SB 91 indefinitely extends the exemption for projects related to the conversion of a structure with a certificate of occupancy—such as a motel, hotel, residential hotel or hostel—to supportive or transitional housing that meets certain conditions.

Finally, AB 1633 imposes greater restrictions on a local government’s ability to disapprove a housing development project under the Housing Accountability Act. The bill is designed to make the denial or withholding of a CEQA clearance to a housing development legally entitled to such clearance a violation of the Housing Accountability Act. This will help prevent project opponents from using CEQA to delay or stall needed developments. These provisions will only apply, however, to a housing development project that: (1) is not located on a sensitive environmental site, (2) follows the CEQA timelines, (3) is located within an urbanized area and (4) meets or exceeds 15 dwelling units per acre. (See also Brownstein's client alert on AB 1633.)

Time Flies When You’re Having Fun Streamlining

Environmental leadership transit projects located within Los Angeles County benefit from a special set of procedures for the preparation of EIRs and judicial review of said EIRs. The time for securing those benefits is extended from 2025 to 2026 thanks to SB 91. Similarly, SB 149 extends the time for certifying projects for streamlining under the Jobs and Economic Improvement Through Environmental Leadership Act from 2024 to 2032.

SB 149 also now allows a lead agency to deny the petitioner’s election to prepare the administrative record for a CEQA lawsuit—a process commonly used to extend the litigation process. If the lead agency chooses to prepare the record itself, however, it is not permitted to recover the costs incurred in doing so from the petitioner. The litigation process is also streamlined by the new requirement to schedule a case management conference within 30 days of filing, further accelerating judicial scrutiny on preparation of the administrative record.

Public Notices Catch Up with the 20th Century Internet Thing

It’s 2024, over a quarter of a century since we’ve all become dependent on the internet for, well, almost everything. Finally, CEQA Notices of Determination and Notices of Exemption are catching up with the trend.

SB 69 now requires local agencies to file a Notice of Determination, or Notice of Exemption as the case may be, with both the county clerk where the project is located and the Office of Planning and Research State Clearinghouse.
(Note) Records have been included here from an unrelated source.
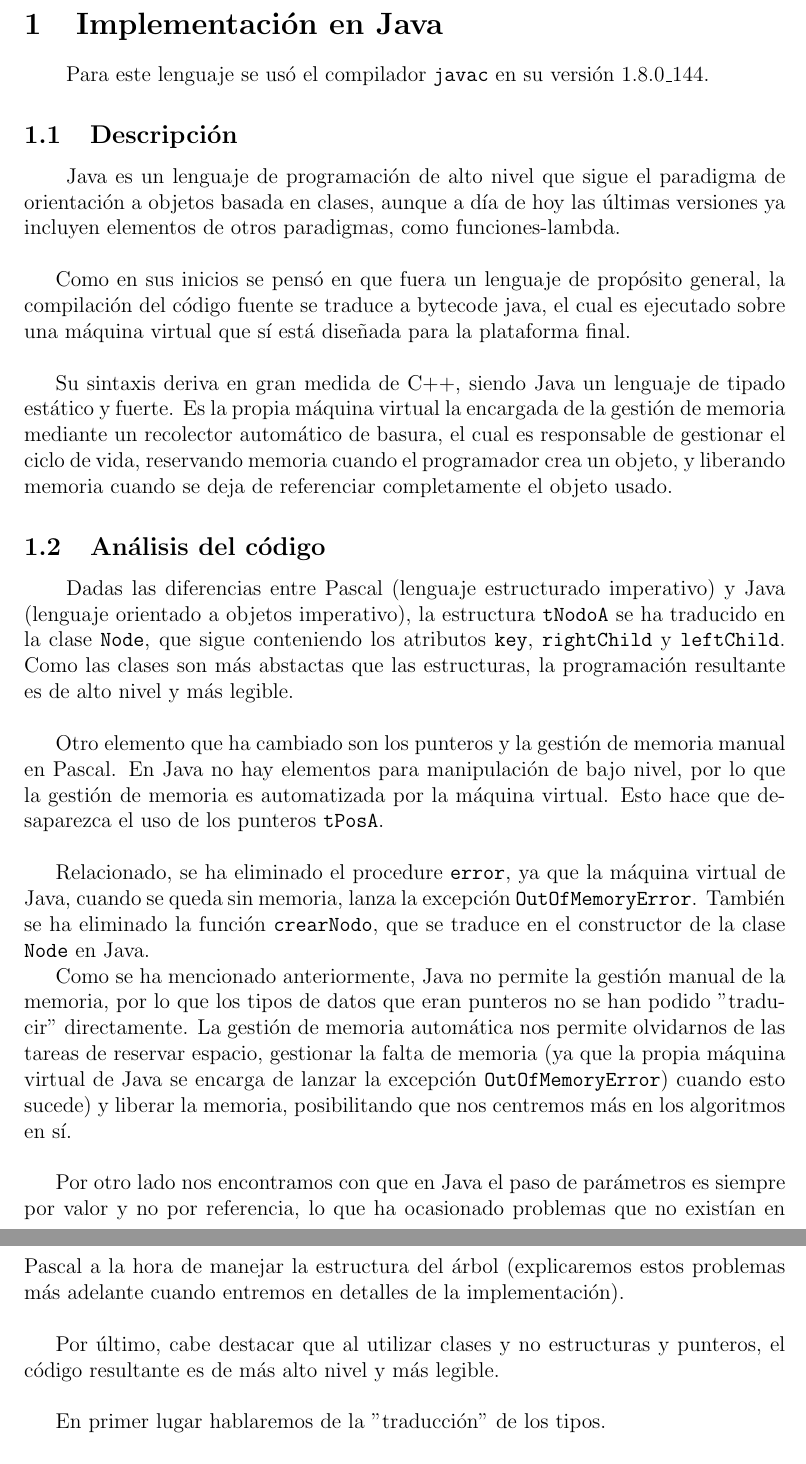
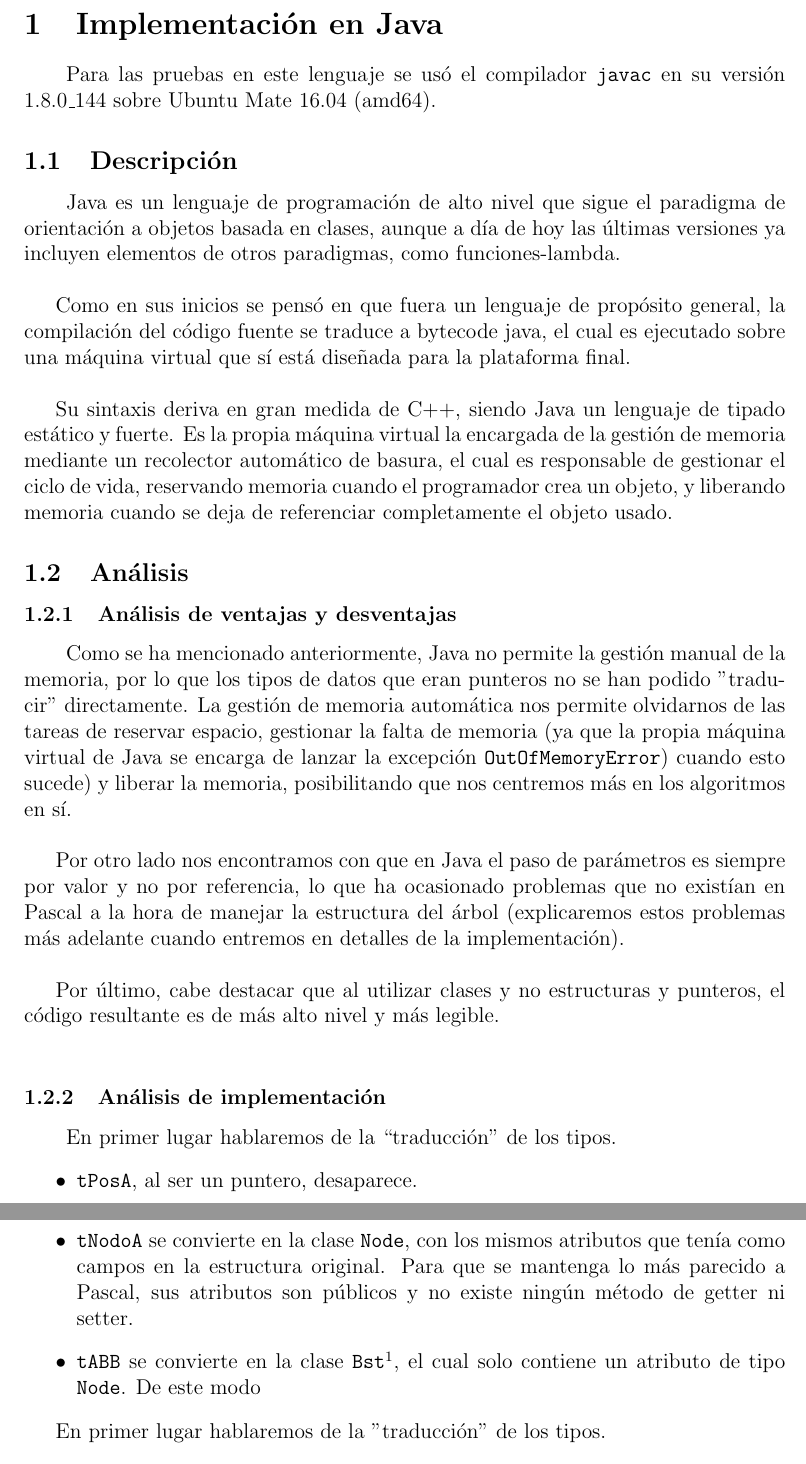
Before and after one commit to NEKERAFA/DLP, a LaTeX document (Memoria/memoria.tex, which reads Memoria/reports/java.tex): two parts of pages 3 and 4 of 8, joined at a grey line, cut so that both start at the same text. Compiled offline with pdfLaTeX.

Commit message:
Añadidos cambios a la memoria

```diff
--- a/Memoria/reports/java.tex
+++ b/Memoria/reports/java.tex
@@ -1,5 +1,5 @@
 \section{Implementación en Java}
-\hspace{2em}Para este lenguaje se usó el compilador \texttt{javac} en su versión 1.8.0\_144. %Falta el SO
+\hspace{2em}Para las pruebas en este lenguaje se usó el compilador \texttt{javac} en su versión 1.8.0\_144 sobre Ubuntu Mate 16.04 (amd64).
 
 \subsection{Descripción}
 \hspace{2em}Java es un lenguaje de programación de alto nivel que sigue el paradigma de orientación a objetos basada en clases, aunque a día de hoy las últimas versiones ya incluyen elementos de otros paradigmas, como funciones-lambda. \\
@@ -8,15 +8,10 @@ Como en sus inicios se pensó en que fuera un lenguaje de propósito general, la
 
 Su sintaxis deriva en gran medida de C++, siendo Java un lenguaje de tipado estático y fuerte. Es la propia máquina virtual la encargada de la gestión de memoria mediante un recolector automático de basura, el cual es responsable de gestionar el ciclo de vida, reservando memoria cuando el programador crea un objeto, y liberando memoria cuando se deja de referenciar completamente el objeto usado.
 
-\subsection{Análisis del código} % Quizás quedara mejor poner primero imperativo ya que se supone que es la clase más general
-\hspace{2em}Dadas las diferencias entre Pascal (lenguaje estructurado imperativo) y Java (lenguaje orientado a objetos imperativo), la estructura \texttt{tNodoA} se ha traducido en la clase \texttt{Node}, que sigue conteniendo los atributos \texttt{key}, \texttt{rightChild} y \texttt{leftChild}. Como las clases son más abstactas que las estructuras, la programación resultante es de alto nivel y más legible. \\
+\subsection{Análisis}
 
-Otro elemento que ha cambiado son los punteros y la gestión de memoria manual en Pascal. En Java no hay elementos para manipulación de bajo nivel, por lo que la gestión de memoria es automatizada por la máquina virtual. Esto hace que desaparezca el uso de los punteros \texttt{tPosA}. \\
-
-Relacionado, se ha eliminado el procedure \texttt{error}, ya que la máquina virtual de Java, cuando se queda sin memoria, lanza la excepción \texttt{OutOfMemoryError}. También se ha eliminado la función \texttt{crearNodo}, que se traduce en el constructor de la clase \texttt{Node} en Java.
-
-%%%%%%%%%%%%%%%%%%%%%% Análisis de ventajas y desventajas %%%%%%%%%%%%%%%%%%%%%%%%%%%%%%%%%%%%
-Como se ha mencionado anteriormente, Java no permite la gestión manual de la memoria, por lo que los tipos de datos que eran punteros no se han podido "traducir" directamente. La gestión de memoria automática nos permite olvidarnos de las tareas de reservar espacio, gestionar la falta de memoria (ya que la propia máquina virtual de Java se encarga de lanzar la excepción \texttt{OutOfMemoryError}) cuando esto sucede) y liberar la memoria, posibilitando que nos centremos más en los algoritmos en sí. \\
+\subsubsection{Análisis de ventajas y desventajas}
+\hspace{2em}Como se ha mencionado anteriormente, Java no permite la gestión manual de la memoria, por lo que los tipos de datos que eran punteros no se han podido "traducir" directamente. La gestión de memoria automática nos permite olvidarnos de las tareas de reservar espacio, gestionar la falta de memoria (ya que la propia máquina virtual de Java se encarga de lanzar la excepción \texttt{OutOfMemoryError}) cuando esto sucede) y liberar la memoria, posibilitando que nos centremos más en los algoritmos en sí. \\
 
 Por otro lado nos encontramos con que en Java el paso de parámetros es siempre por valor y no por referencia, lo que ha ocasionado problemas que no existían en Pascal a la hora de manejar la estructura del árbol (explicaremos estos problemas más adelante cuando entremos en detalles de la implementación). \\
 
@@ -24,7 +19,17 @@ Por último, cabe destacar que al utilizar clases y no estructuras y punteros, e
 
 % Comentar que se puede hacer árbol genérico, poner los métodos en el árbol, atributos privados...
 
-%%%%%%%%%%%%%%%%%%%%%% Análisis de implementación %%%%%%%%%%%%%%%%%%%%%%%%%%%%%%%%%%%%%%%%%%%%%
+\subsubsection{Análisis de implementación}
+
+\hspace{2em}En primer lugar hablaremos de la ``traducción'' de los tipos.
+\begin{itemize}
+	\item \texttt{tPosA}, al ser un puntero, desaparece.
+	\item \texttt{tNodoA} se convierte en la clase \texttt{Node}, con los mismos atributos que tenía como campos en la estructura original. Para que se mantenga lo más parecido a Pascal, sus atributos son públicos y no existe ningún método de getter ni setter.
+	\item \texttt{tABB} se convierte en la clase \texttt{Bst}\footnote{Binary Search Tree}, el cual solo contiene un atributo de tipo \texttt{Node}. De este modo
+\end{itemize}
+
+%%%%%%%%%%%%%%%%%%%%%%%%%%%%%%%%%%%%%%%%%%%%%%%%%%%%%%%
+
 En primer lugar hablaremos de la "traducción" de los tipos.
 \begin{itemize}
 	\item \texttt{tPosA}, al ser un puntero, desaparece.
```
Also changed, not shown: Memoria/memoria.pdf, Memoria/reports/java.tex (5 more changed lines), 2 other files.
The notice then will be posted to the county and State Clearinghouse websites within 24 hours of receipt and remain posted for 30 days. Note to the wary, however, it is still the posting of the notice by the county clerk that matters for purposes of calculating the statute of limitations to challenge an act or decision.

This document is intended to provide you with general information regarding CEQA-related legislative updates. The contents of this document are not intended to provide specific legal advice. If you have any questions about the contents of this document or if you need legal advice as to an issue, please contact the attorneys listed or your regular Brownstein Hyatt Farber Schreck, LLP attorney. This communication may be considered advertising in some jurisdictions. The information in this article is accurate as of the publication date. Because the law in this area is changing rapidly, and insights are not automatically updated, continued accuracy cannot be guaranteed.

Recent Insights